• [WHAT YOU NEED TO DO]:
The response must consist of all the records, retyped exactly.

----

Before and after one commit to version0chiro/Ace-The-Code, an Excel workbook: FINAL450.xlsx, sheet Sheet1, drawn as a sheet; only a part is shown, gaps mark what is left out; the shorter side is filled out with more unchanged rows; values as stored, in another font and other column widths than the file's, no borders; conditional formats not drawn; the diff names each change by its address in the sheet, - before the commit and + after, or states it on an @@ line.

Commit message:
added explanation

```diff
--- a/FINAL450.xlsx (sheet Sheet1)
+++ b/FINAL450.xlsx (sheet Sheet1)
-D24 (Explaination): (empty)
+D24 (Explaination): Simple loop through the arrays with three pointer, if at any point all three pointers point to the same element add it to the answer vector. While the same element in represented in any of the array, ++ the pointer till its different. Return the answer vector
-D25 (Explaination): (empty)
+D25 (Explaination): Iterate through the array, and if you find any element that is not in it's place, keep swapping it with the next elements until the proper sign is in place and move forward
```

----

• [RESULT OF THIS EXERCISE]:
Before and after one commit to version0chiro/Ace-The-Code, an Excel workbook: FINAL450.xlsx, sheet Sheet1, drawn as a sheet; only a part is shown, gaps mark what is left out; the shorter side is filled out with more unchanged rows; values as stored, in another font and other column widths than the file's, no borders; conditional formats not drawn; the diff names each change by its address in the sheet, - before the commit and + after, or states it on an @@ line.

Commit message:
added explanation

```diff
--- a/FINAL450.xlsx (sheet Sheet1)
+++ b/FINAL450.xlsx (sheet Sheet1)
-D24 (Explaination): (empty)
+D24 (Explaination): Simple loop through the arrays with three pointer, if at any point all three pointers point to the same element add it to the answer vector. While the same element in represented in any of the array, ++ the pointer till its different. Return the answer vector
-D25 (Explaination): (empty)
+D25 (Explaination): Iterate through the array, and if you find any element that is not in it's place, keep swapping it with the next elements until the proper sign is in place and move forward
```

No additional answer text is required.